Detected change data
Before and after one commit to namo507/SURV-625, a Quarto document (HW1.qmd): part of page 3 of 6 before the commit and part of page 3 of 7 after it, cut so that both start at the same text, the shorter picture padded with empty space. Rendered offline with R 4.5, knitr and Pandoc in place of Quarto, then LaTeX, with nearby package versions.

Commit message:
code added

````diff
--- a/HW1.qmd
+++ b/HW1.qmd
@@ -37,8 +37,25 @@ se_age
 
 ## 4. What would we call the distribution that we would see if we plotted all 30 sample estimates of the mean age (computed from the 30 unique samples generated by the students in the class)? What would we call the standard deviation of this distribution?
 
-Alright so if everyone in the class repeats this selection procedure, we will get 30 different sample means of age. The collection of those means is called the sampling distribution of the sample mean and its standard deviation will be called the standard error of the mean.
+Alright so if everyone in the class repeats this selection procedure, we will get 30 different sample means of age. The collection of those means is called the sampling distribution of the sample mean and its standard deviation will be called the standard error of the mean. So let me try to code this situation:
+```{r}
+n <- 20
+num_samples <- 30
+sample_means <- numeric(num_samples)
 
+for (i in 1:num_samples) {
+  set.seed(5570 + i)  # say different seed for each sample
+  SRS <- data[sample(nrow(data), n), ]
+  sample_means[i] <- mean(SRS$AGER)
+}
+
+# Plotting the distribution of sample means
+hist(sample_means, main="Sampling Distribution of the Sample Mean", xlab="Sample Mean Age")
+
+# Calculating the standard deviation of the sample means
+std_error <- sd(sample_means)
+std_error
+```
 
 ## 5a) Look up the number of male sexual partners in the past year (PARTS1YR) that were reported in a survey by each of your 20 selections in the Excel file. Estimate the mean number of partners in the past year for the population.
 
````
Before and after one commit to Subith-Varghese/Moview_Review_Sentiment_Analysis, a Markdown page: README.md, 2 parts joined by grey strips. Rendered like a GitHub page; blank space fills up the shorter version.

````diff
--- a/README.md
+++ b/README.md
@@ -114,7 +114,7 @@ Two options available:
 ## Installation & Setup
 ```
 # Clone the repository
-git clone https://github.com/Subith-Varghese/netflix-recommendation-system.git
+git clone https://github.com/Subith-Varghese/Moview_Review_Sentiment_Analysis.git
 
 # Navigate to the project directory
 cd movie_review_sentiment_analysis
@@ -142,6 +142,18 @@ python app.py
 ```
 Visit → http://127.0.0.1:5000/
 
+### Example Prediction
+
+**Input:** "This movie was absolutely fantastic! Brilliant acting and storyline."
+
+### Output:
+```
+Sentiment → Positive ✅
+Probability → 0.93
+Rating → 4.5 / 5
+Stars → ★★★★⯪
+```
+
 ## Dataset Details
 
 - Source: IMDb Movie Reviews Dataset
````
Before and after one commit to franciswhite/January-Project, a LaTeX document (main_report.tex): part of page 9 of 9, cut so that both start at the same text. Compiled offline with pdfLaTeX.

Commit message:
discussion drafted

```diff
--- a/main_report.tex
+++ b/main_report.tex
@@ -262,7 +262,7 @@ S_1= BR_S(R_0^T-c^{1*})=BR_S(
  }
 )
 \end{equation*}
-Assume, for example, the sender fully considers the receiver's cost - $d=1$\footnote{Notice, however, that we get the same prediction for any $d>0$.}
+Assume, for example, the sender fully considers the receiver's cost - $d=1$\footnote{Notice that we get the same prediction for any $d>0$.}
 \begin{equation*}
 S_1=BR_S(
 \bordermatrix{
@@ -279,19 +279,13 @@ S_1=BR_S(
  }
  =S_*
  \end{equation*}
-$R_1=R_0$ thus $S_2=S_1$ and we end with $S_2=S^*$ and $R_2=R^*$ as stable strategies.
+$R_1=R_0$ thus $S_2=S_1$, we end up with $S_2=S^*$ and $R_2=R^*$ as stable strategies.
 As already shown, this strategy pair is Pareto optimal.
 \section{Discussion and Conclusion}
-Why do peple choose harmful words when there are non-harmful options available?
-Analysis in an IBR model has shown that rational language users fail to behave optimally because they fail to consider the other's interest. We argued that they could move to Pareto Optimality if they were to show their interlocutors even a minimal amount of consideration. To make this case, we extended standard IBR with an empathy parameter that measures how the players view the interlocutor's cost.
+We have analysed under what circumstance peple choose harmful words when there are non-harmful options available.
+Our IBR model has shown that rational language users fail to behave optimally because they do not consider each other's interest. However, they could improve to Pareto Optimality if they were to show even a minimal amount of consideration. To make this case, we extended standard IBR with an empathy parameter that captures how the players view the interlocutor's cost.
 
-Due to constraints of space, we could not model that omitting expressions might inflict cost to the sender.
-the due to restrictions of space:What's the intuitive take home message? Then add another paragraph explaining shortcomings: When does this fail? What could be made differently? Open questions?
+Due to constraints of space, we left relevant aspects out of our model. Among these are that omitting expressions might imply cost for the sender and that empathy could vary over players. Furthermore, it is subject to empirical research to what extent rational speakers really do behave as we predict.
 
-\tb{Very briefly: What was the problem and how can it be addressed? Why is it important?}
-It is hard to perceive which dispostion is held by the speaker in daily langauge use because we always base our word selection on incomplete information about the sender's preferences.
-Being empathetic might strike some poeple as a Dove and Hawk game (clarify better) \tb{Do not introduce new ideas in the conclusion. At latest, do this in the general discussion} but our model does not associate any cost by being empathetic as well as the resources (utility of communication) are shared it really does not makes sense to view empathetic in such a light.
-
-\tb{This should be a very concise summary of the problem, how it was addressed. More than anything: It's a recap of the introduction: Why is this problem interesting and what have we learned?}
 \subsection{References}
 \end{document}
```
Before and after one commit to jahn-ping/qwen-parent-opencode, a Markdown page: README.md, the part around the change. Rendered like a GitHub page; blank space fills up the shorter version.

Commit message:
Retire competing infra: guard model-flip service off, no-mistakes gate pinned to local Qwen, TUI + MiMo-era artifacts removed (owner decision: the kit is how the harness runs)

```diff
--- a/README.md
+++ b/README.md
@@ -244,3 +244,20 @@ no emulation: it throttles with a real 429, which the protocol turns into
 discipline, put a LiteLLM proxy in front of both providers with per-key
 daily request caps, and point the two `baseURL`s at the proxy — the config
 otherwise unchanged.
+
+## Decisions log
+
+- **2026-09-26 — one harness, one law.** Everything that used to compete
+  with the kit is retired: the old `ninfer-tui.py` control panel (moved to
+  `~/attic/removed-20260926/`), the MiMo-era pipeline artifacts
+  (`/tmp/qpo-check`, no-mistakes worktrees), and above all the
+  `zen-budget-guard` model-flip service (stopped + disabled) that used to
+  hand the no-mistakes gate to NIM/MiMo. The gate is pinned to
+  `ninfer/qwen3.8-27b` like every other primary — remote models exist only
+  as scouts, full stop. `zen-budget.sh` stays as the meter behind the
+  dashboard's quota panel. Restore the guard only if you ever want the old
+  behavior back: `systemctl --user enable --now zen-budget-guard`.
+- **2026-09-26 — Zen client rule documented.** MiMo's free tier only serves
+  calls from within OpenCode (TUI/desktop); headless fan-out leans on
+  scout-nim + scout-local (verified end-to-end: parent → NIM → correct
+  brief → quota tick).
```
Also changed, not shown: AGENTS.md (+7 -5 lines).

* _How to complete this task_:
Copy out each entry precisely. Leave nothing out.

* _Exercise result_:
Before and after one commit to namo507/SURV-625, a Quarto document (HW1.qmd): part of page 3 of 6 before the commit and part of page 3 of 7 after it, cut so that both start at the same text, the shorter picture padded with empty space. Rendered offline with R 4.5, knitr and Pandoc in place of Quarto, then LaTeX, with nearby package versions.

Commit message:
code added

````diff
--- a/HW1.qmd
+++ b/HW1.qmd
@@ -37,8 +37,25 @@ se_age
 
 ## 4. What would we call the distribution that we would see if we plotted all 30 sample estimates of the mean age (computed from the 30 unique samples generated by the students in the class)? What would we call the standard deviation of this distribution?
 
-Alright so if everyone in the class repeats this selection procedure, we will get 30 different sample means of age. The collection of those means is called the sampling distribution of the sample mean and its standard deviation will be called the standard error of the mean.
+Alright so if everyone in the class repeats this selection procedure, we will get 30 different sample means of age. The collection of those means is called the sampling distribution of the sample mean and its standard deviation will be called the standard error of the mean. So let me try to code this situation:
+```{r}
+n <- 20
+num_samples <- 30
+sample_means <- numeric(num_samples)
 
+for (i in 1:num_samples) {
+  set.seed(5570 + i)  # say different seed for each sample
+  SRS <- data[sample(nrow(data), n), ]
+  sample_means[i] <- mean(SRS$AGER)
+}
+
+# Plotting the distribution of sample means
+hist(sample_means, main="Sampling Distribution of the Sample Mean", xlab="Sample Mean Age")
+
+# Calculating the standard deviation of the sample means
+std_error <- sd(sample_means)
+std_error
+```
 
 ## 5a) Look up the number of male sexual partners in the past year (PARTS1YR) that were reported in a survey by each of your 20 selections in the Excel file. Estimate the mean number of partners in the past year for the population.
 
````
Before and after one commit to Subith-Varghese/Moview_Review_Sentiment_Analysis, a Markdown page: README.md, 2 parts joined by grey strips. Rendered like a GitHub page; blank space fills up the shorter version.

````diff
--- a/README.md
+++ b/README.md
@@ -114,7 +114,7 @@ Two options available:
 ## Installation & Setup
 ```
 # Clone the repository
-git clone https://github.com/Subith-Varghese/netflix-recommendation-system.git
+git clone https://github.com/Subith-Varghese/Moview_Review_Sentiment_Analysis.git
 
 # Navigate to the project directory
 cd movie_review_sentiment_analysis
@@ -142,6 +142,18 @@ python app.py
 ```
 Visit → http://127.0.0.1:5000/
 
+### Example Prediction
+
+**Input:** "This movie was absolutely fantastic! Brilliant acting and storyline."
+
+### Output:
+```
+Sentiment → Positive ✅
+Probability → 0.93
+Rating → 4.5 / 5
+Stars → ★★★★⯪
+```
+
 ## Dataset Details
 
 - Source: IMDb Movie Reviews Dataset
````
Before and after one commit to franciswhite/January-Project, a LaTeX document (main_report.tex): part of page 9 of 9, cut so that both start at the same text. Compiled offline with pdfLaTeX.

Commit message:
discussion drafted

```diff
--- a/main_report.tex
+++ b/main_report.tex
@@ -262,7 +262,7 @@ S_1= BR_S(R_0^T-c^{1*})=BR_S(
  }
 )
 \end{equation*}
-Assume, for example, the sender fully considers the receiver's cost - $d=1$\footnote{Notice, however, that we get the same prediction for any $d>0$.}
+Assume, for example, the sender fully considers the receiver's cost - $d=1$\footnote{Notice that we get the same prediction for any $d>0$.}
 \begin{equation*}
 S_1=BR_S(
 \bordermatrix{
@@ -279,19 +279,13 @@ S_1=BR_S(
  }
  =S_*
  \end{equation*}
-$R_1=R_0$ thus $S_2=S_1$ and we end with $S_2=S^*$ and $R_2=R^*$ as stable strategies.
+$R_1=R_0$ thus $S_2=S_1$, we end up with $S_2=S^*$ and $R_2=R^*$ as stable strategies.
 As already shown, this strategy pair is Pareto optimal.
 \section{Discussion and Conclusion}
-Why do peple choose harmful words when there are non-harmful options available?
-Analysis in an IBR model has shown that rational language users fail to behave optimally because they fail to consider the other's interest. We argued that they could move to Pareto Optimality if they were to show their interlocutors even a minimal amount of consideration. To make this case, we extended standard IBR with an empathy parameter that measures how the players view the interlocutor's cost.
+We have analysed under what circumstance peple choose harmful words when there are non-harmful options available.
+Our IBR model has shown that rational language users fail to behave optimally because they do not consider each other's interest. However, they could improve to Pareto Optimality if they were to show even a minimal amount of consideration. To make this case, we extended standard IBR with an empathy parameter that captures how the players view the interlocutor's cost.
 
-Due to constraints of space, we could not model that omitting expressions might inflict cost to the sender.
-the due to restrictions of space:What's the intuitive take home message? Then add another paragraph explaining shortcomings: When does this fail? What could be made differently? Open questions?
+Due to constraints of space, we left relevant aspects out of our model. Among these are that omitting expressions might imply cost for the sender and that empathy could vary over players. Furthermore, it is subject to empirical research to what extent rational speakers really do behave as we predict.
 
-\tb{Very briefly: What was the problem and how can it be addressed? Why is it important?}
-It is hard to perceive which dispostion is held by the speaker in daily langauge use because we always base our word selection on incomplete information about the sender's preferences.
-Being empathetic might strike some poeple as a Dove and Hawk game (clarify better) \tb{Do not introduce new ideas in the conclusion. At latest, do this in the general discussion} but our model does not associate any cost by being empathetic as well as the resources (utility of communication) are shared it really does not makes sense to view empathetic in such a light.
-
-\tb{This should be a very concise summary of the problem, how it was addressed. More than anything: It's a recap of the introduction: Why is this problem interesting and what have we learned?}
 \subsection{References}
 \end{document}
```
Before and after one commit to jahn-ping/qwen-parent-opencode, a Markdown page: README.md, the part around the change. Rendered like a GitHub page; blank space fills up the shorter version.

Commit message:
Retire competing infra: guard model-flip service off, no-mistakes gate pinned to local Qwen, TUI + MiMo-era artifacts removed (owner decision: the kit is how the harness runs)

```diff
--- a/README.md
+++ b/README.md
@@ -244,3 +244,20 @@ no emulation: it throttles with a real 429, which the protocol turns into
 discipline, put a LiteLLM proxy in front of both providers with per-key
 daily request caps, and point the two `baseURL`s at the proxy — the config
 otherwise unchanged.
+
+## Decisions log
+
+- **2026-09-26 — one harness, one law.** Everything that used to compete
+  with the kit is retired: the old `ninfer-tui.py` control panel (moved to
+  `~/attic/removed-20260926/`), the MiMo-era pipeline artifacts
+  (`/tmp/qpo-check`, no-mistakes worktrees), and above all the
+  `zen-budget-guard` model-flip service (stopped + disabled) that used to
+  hand the no-mistakes gate to NIM/MiMo. The gate is pinned to
+  `ninfer/qwen3.8-27b` like every other primary — remote models exist only
+  as scouts, full stop. `zen-budget.sh` stays as the meter behind the
+  dashboard's quota panel. Restore the guard only if you ever want the old
+  behavior back: `systemctl --user enable --now zen-budget-guard`.
+- **2026-09-26 — Zen client rule documented.** MiMo's free tier only serves
+  calls from within OpenCode (TUI/desktop); headless fan-out leans on
+  scout-nim + scout-local (verified end-to-end: parent → NIM → correct
+  brief → quota tick).
```
Also changed, not shown: AGENTS.md (+7 -5 lines).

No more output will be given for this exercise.